- [WORK TO COMPLETE]:
Filter the lines below, keeping each one that holds "buildKey".

Top of DATA SHOWN

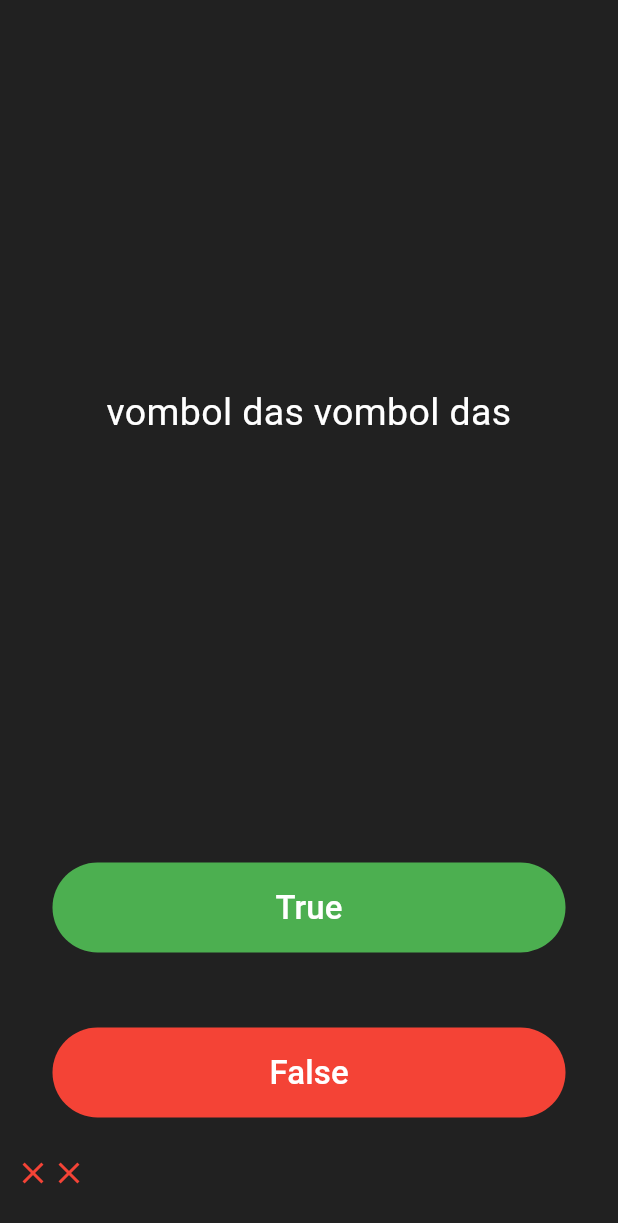
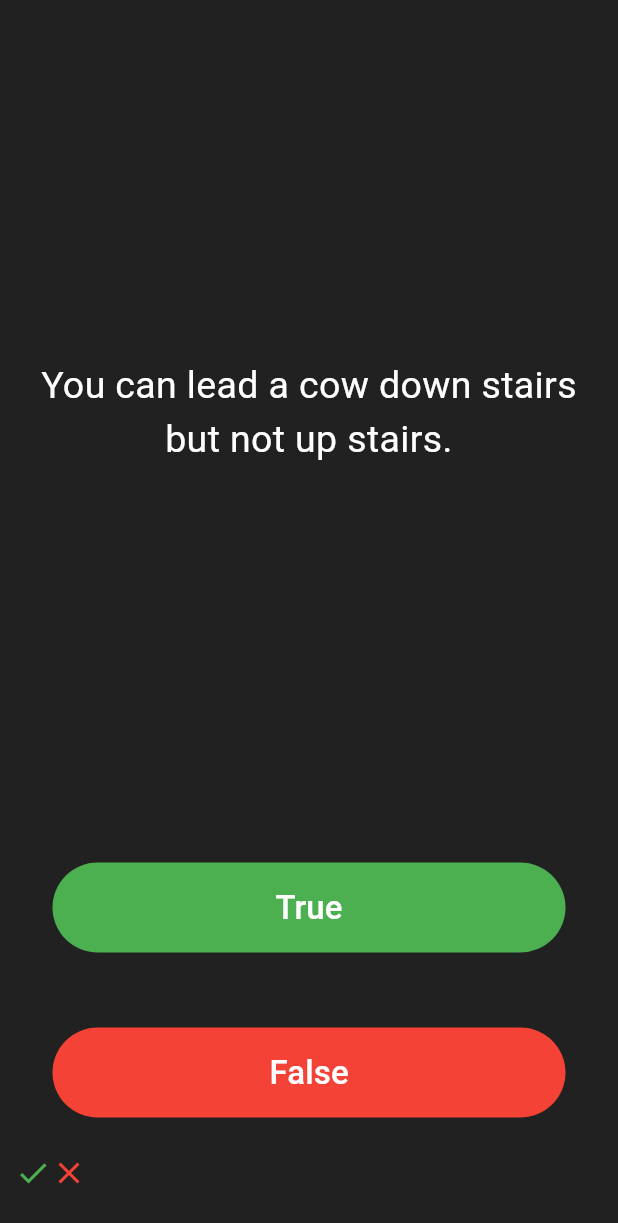
Before and after one commit to msiprime/quizzler, a Flutter app: the screen it shows after launch, after a tap on "True", after a tap on "False", on a phone screen of 412 x 824 dp. Shown: the top 1223 px of the screen. Run offline on Flutter 3.47's test engine with Material 3 defaults, Android fonts, the phone set to English and light mode, and no system bars; our stand-ins replace rflutter_alert.

Commit message:
Quiz app finished

```diff
--- a/lib/main.dart
+++ b/lib/main.dart
@@ -1,5 +1,5 @@
 import 'package:flutter/material.dart';
-import 'package:quizzler/question.dart';
+import 'package:quizzler/quiz_brain.dart';
 
 void main() => runApp(const Quizzler());
 
@@ -11,7 +11,7 @@ class Quizzler extends StatelessWidget {
     return MaterialApp(
       home: Scaffold(
         backgroundColor: Colors.grey.shade900,
-        body: SafeArea(
+        body: const SafeArea(
           child: Padding(
             padding: EdgeInsets.symmetric(horizontal: 10.0),
             child: QuizPage(),
@@ -30,23 +30,33 @@ class QuizPage extends StatefulWidget {
 }
 
 class _QuizPageState extends State<QuizPage> {
-  Icon correct = const Icon(
-    Icons.check,
-    color: Colors.green,
-  );
-  Icon wrong = const Icon(
-    Icons.close,
-    color: Colors.red,
-  );
+  QuizBrain quizBrain = QuizBrain();
 
-  int questionNumber = 0;
-  List<Question> questionBank = [
-    Question(question: 'A slug\'s blood is green.', answer: false),
-    Question(question: 'Ayrin is ula ula lala lala', answer: true),
-    Question(question: 'vombol das vombol das', answer: true),
-    Question(question: 'Rakib is chacha chacha cha cha cha', answer: false)
-  ];
-  List<Widget> scoreKeeper = [];
+  Expanded buildKey(Color color, String stringTrueFalse, bool boolTrueFalse) {
+    return Expanded(
+      child: Padding(
+        padding: const EdgeInsets.all(25.0),
+        child: TextButton(
+          style: ButtonStyle(
+            backgroundColor: MaterialStateProperty.all<Color>(color),
+          ),
+          child: Text(
+            stringTrueFalse,
+            style: TextStyle(
+              color: Colors.white,
+              fontSize: 22.0,
+            ),
+          ),
+          onPressed: () {
+            quizBrain.questionChecker(boolTrueFalse);
+            setState(() {
+              quizBrain.nextQuestion(context);
+            });
+          },
+        ),
+      ),
+    );
+  }
 
   @override
   Widget build(BuildContext context) {
@@ -59,12 +69,12 @@ class _QuizPageState extends State<QuizPage> {
           Expanded(
             flex: 5,
             child: Padding(
-              padding: EdgeInsets.all(10.0),
+              padding: const EdgeInsets.all(10.0),
               child: Center(
                 child: Text(
-                  questionBank[questionNumber].question,
+                  quizBrain.getQuestionText(),
                   textAlign: TextAlign.center,
-                  style: TextStyle(
+                  style: const TextStyle(
                     fontSize: 25.0,
                     color: Colors.white,
                   ),
@@ -72,65 +82,10 @@ class _QuizPageState extends State<QuizPage> {
               ),
             ),
           ),
-          Expanded(
-            child: Padding(
-              padding: EdgeInsets.all(25.0),
-              child: TextButton(
-                style: ButtonStyle(
-                  backgroundColor:
-                      MaterialStateProperty.all<Color>(Colors.green),
-                ),
-                child: const Text(
-                  'True',
-                  style: TextStyle(
-                    color: Colors.white,
-                    fontSize: 22.0,
-                  ),
-                ),
-                onPressed: () {
-                  bool correctAnswer = questionBank[questionNumber].answer;
-                  if (correctAnswer == true) {
-                    scoreKeeper.add(correct);
-                  } else {
-                    scoreKeeper.add(wrong);
-                  }
-                  setState(() {
-                    questionNumber++;
-                  });
-                },
-              ),
-            ),
-          ),
-          Expanded(
-            child: Padding(
-              padding: EdgeInsets.all(25.0),
-              child: TextButton(
-                style: ButtonStyle(
-                  backgroundColor: MaterialStateProperty.all<Color>(Colors.red),
-                ),
-                child: const Text(
-                  'False',
-                  style: TextStyle(
-                    fontSize: 22.0,
-                    color: Colors.white,
-                  ),
-                ),
-                onPressed: () {
-                  bool correctAnswer = questionBank[questionNumber].answer;
-                  if (correctAnswer == false) {
-                    scoreKeeper.add(correct);
-                  } else {
-                    scoreKeeper.add(wrong);
-                  }
-                  setState(() {
-                    questionNumber++;
-                  });
-                },
-              ),
-            ),
-          ),
+          buildKey(Colors.green, 'True', true),
+          buildKey(Colors.red, 'False', false),
           Row(
-            children: scoreKeeper,
+            children: quizBrain.scoreKeeper,
           )
         ],
       ),
--- a/lib/question.dart
+++ b/lib/question.dart
@@ -2,5 +2,5 @@ class Question {
   String question;
   bool answer;
 
-  Question({required this.question, required this.answer});
+  Question(this.question, this.answer);
 }
--- a/lib/quiz_brain.dart
+++ b/lib/quiz_brain.dart
@@ -0,0 +1,79 @@
+import 'package:flutter/material.dart';
+import 'package:quizzler/question.dart';
+import 'package:rflutter_alert/rflutter_alert.dart';
+
+class QuizBrain {
+  int _questionNumber = 0;
+
+  Icon correct = const Icon(
+    Icons.check,
+    color: Colors.green,
+  );
+  Icon wrong = const Icon(
+    Icons.close,
+    color: Colors.red,
+  );
+
+  List<Widget> scoreKeeper = [];
+
+  final List<Question> _questionBank = [
+    Question('Ayrin Loves MsI', true),
+    Question('Some cats are actually allergic to humans', true),
+    Question('You can lead a cow down stairs but not up stairs.', false),
+    Question('Approximately one quarter of human bones are in the feet.', true),
+    Question('A slug\'s blood is green.', true),
+    Question('Buzz Aldrin\'s mother\'s maiden name was \"Moon\".', true),
+    Question('It is illegal to pee in the Ocean in Portugal.', true),
+    Question(
+        'No piece of square dry paper can be folded in half more than 7 times.',
+        false),
+    Question(
+        'In London, UK, if you happen to die in the House of Parliament, you are technically entitled to a state funeral, because the building is considered too sacred a place.',
+        true),
+    Question(
+        'The loudest sound produced by any animal is 188 decibels. That animal is the African Elephant.',
+        false),
+    Question(
+        'The total surface area of two human lungs is approximately 70 square metres.',
+        true),
+    Question('Google was originally called \"Backrub\".', true),
+    Question(
+        'Chocolate affects a dog\'s heart and nervous system; a few ounces are enough to kill a small dog.',
+        true),
+    Question(
+        'In West Virginia, USA, if you accidentally hit an animal with your car, you are free to take it home to eat.',
+        true),
+  ];
+
+  void questionChecker(bool flag) {
+    bool correctAnswer = getAnswer();
+    if (correctAnswer == flag) {
+      scoreKeeper.add(correct);
+    } else {
+      scoreKeeper.add(wrong);
+    }
+  }
+
+  void nextQuestion(context) {
+    if (_questionNumber < _questionBank.length - 1) {
+      _questionNumber++;
+    } else {
+      _questionNumber = 0;
+      scoreKeeper.clear();
+      Alert(
+          context: context,
+          title: "END OF THE QUIZ",
+          desc: "Congratulations, You have finished the quiz! See you Again 🙂",
+          style: AlertStyle(
+            backgroundColor: Colors.teal,
+            alertBorder:Border(),
+            animationType: AnimationType.fromTop,
+          ),
+      ).show();
+    }
+  }
+
+  String getQuestionText() => _questionBank[_questionNumber].question;
+
+  bool getAnswer() => _questionBank[_questionNumber].answer;
+}
--- a/pubspec.yaml
+++ b/pubspec.yaml
@@ -34,7 +34,8 @@ dependencies:
 
   # The following adds the Cupertino Icons font to your application.
   # Use with the CupertinoIcons class for iOS style icons.
-  cupertino_icons: ^1.0.2
+  cupertino_icons: ^1.0.6
+  rflutter_alert: ^2.0.7
 
 dev_dependencies:
   flutter_test:
```
Also changed, not shown: pubspec.lock.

Bottom of DATA SHOWN

- [OUTPUT FOR THIS EXERCISE]:
+  Expanded buildKey(Color color, String stringTrueFalse, bool boolTrueFalse) {
+          buildKey(Colors.green, 'True', true),
+          buildKey(Colors.red, 'False', false),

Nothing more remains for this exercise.